Creating and managing deployments
Deployments in Kubernetes define how applications should be managed and scaled. They ensure that the desired number of replicas are running and can handle updates and rollbacks gracefully.
- Create a deployment: Let’s create a simple nginx deployment. Run the following command to create the deployment:
kubectl create deployment nginx-deployment --image=nginx:latest
- Check deployment status: To see the status of your deployment, use:
kubectl get deployments
- Scaling the Deployment: You can scale your deployment using the following command:
kubectl scale deployment nginx-deployment --replicas=3
Pods are the smallest deployable units in Kubernetes and can contain one or more containers. They share the same network and storage resources.

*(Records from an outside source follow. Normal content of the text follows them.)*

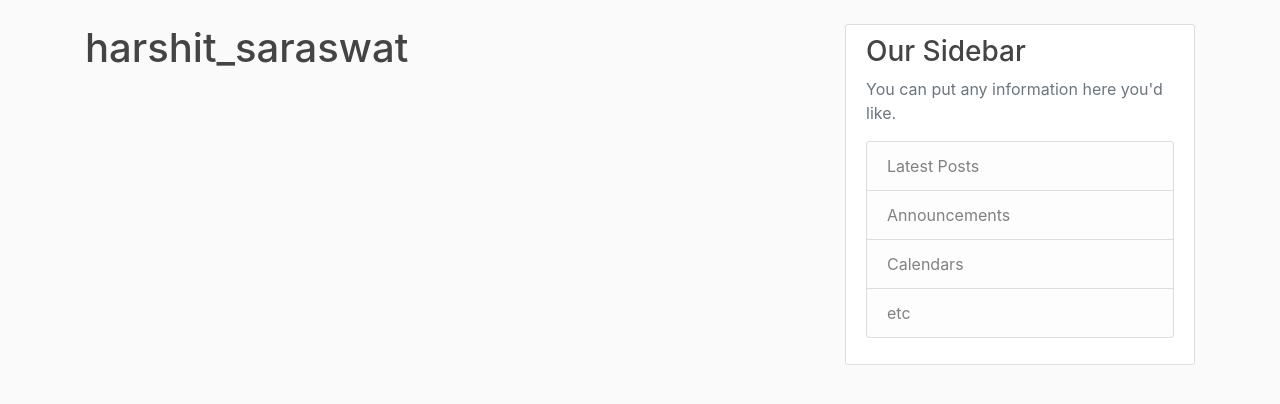
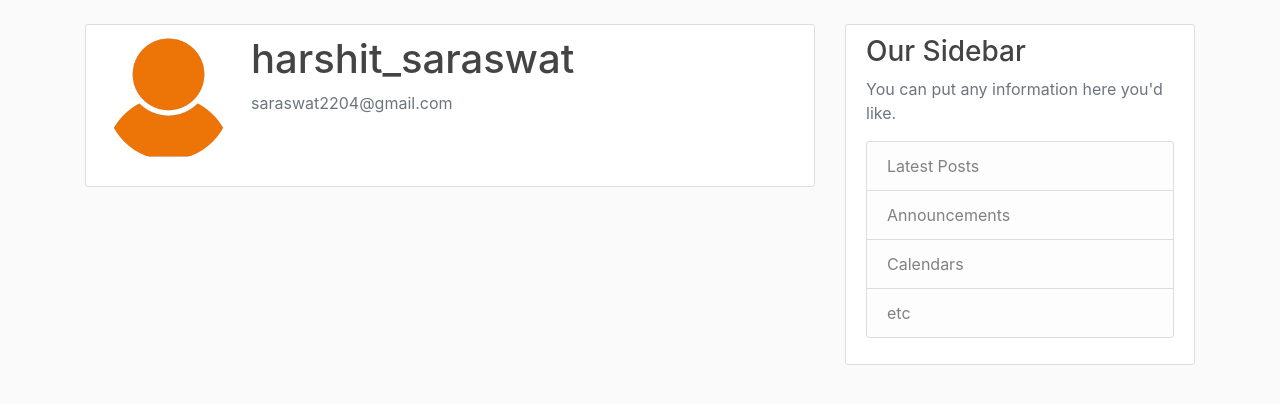
Before and after one commit to harshit-saraswat/Simple-Blog-w-Flask, a Flask app: page /account in a window 1280 px wide. Shown: the part 56-460 px from the top of the page. Run offline with Flask 2, Linux system fonts and the light colour scheme; a user stored in the database is signed in; some libraries are stand-ins or nearby versions.

Commit message:
Started with Accounts Section UI

```diff
--- a/flaskblog/routes.py
+++ b/flaskblog/routes.py
@@ -74,4 +74,5 @@ def logout():
 @app.route("/account")
 @login_required
 def account():
-    return render_template("account.html", title="Account")
+    image_file= url_for('static', filename='profile_pics/' + current_user.image_file)
+    return render_template("account.html", title="Account", image_file=image_file)
--- a/flaskblog/templates/account.html
+++ b/flaskblog/templates/account.html
@@ -1,5 +1,14 @@
 {% extends "layout.html" %}
 
 {% block content %}
-    <h1>{{ current_user.username }}</h1>
+    <div class="content-section">
+	  <div class="media">
+	    <img class="rounded-circle account-img" src="{{ image_file }}">
+	    <div class="media-body">
+	      <h2 class="account-heading">{{ current_user.username }}</h2>
+	      <p class="text-secondary">{{ current_user.email }}</p>
+	    </div>
+	  </div>
+	  <!-- FORM HERE -->
+	</div>
 {% endblock content %}
```
Also changed, not shown: flaskblog/static/profile_pics/default.jpg (added).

- List pods: To view the pods in your cluster, use:
kubectl get pods
- Pod logs: Retrieve the logs of a pod with:
kubectl logs <pod_name>

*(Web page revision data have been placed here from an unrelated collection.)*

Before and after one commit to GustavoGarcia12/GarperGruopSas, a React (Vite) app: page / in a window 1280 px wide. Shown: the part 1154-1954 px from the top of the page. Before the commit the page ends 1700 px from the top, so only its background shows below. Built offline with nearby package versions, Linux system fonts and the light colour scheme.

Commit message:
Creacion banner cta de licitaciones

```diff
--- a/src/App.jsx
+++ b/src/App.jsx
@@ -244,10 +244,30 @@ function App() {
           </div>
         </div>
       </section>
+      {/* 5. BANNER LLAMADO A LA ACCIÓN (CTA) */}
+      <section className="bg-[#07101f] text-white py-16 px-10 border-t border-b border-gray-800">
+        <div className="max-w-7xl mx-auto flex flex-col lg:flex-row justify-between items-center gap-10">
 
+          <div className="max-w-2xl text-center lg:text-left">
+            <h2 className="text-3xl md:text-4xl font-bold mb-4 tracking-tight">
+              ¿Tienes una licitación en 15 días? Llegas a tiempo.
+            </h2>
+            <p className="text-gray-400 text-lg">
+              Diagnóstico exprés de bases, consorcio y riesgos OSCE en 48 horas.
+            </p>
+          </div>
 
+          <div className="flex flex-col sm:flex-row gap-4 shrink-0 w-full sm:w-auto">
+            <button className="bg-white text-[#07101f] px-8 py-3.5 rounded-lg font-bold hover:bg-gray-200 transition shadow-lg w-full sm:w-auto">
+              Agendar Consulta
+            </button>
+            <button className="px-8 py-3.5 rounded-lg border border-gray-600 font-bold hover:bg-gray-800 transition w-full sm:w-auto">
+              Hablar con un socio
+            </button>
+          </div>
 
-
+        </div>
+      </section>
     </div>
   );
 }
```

- Execute commands: You can execute commands in a pod using:
kubectl exec -it <pod_name> -- /bin/bash
Services and exposing applications
Services provide networking and load balancing to your application’s pods. They ensure that your application remains accessible and resilient.
- Expose deployment: To create a service and expose your deployment, use:
kubectl expose deployment nginx-deployment --type=NodePort --port=80
- Access the service: Obtain the URL to access the service:
minikube service nginx-deployment
Once you’re done experimenting with your local Kubernetes cluster, you can clean up the resources.
- Delete service: Delete the service using:
kubectl delete service nginx-deployment
- Delete deployment: Delete the deployment with:
kubectl delete deployment nginx-deployment
- Stop Minikube: Stop the Minikube cluster by running:
Concluding Kubernetes tutorial
Kubernetes has revolutionized the way we deploy and manage applications, providing a powerful and flexible platform for container orchestration. In this tutorial, we’ve covered the basics of setting up a local Kubernetes cluster using Minikube, creating deployments, managing pods, and exposing applications through services. This is just the tip of the iceberg – Kubernetes offers a wealth of advanced features for handling complex scenarios in production environments. Next week we will share part 2 of the getting started with Kubernetes tutorial. In the following tutorial we will explain: How to deploy and expose a Node.js application on Kubernetes. Make sure to follow our socials and website so you don’t miss this tutorial!
If you have remarks or questions let me know. We also provide free health checks for companies using Kubernetes or OKD, OpenShift, Rancher. If you would like to apply for the health check you can do so through the following link: https://fairbanks.nl/kubernetes-health-check/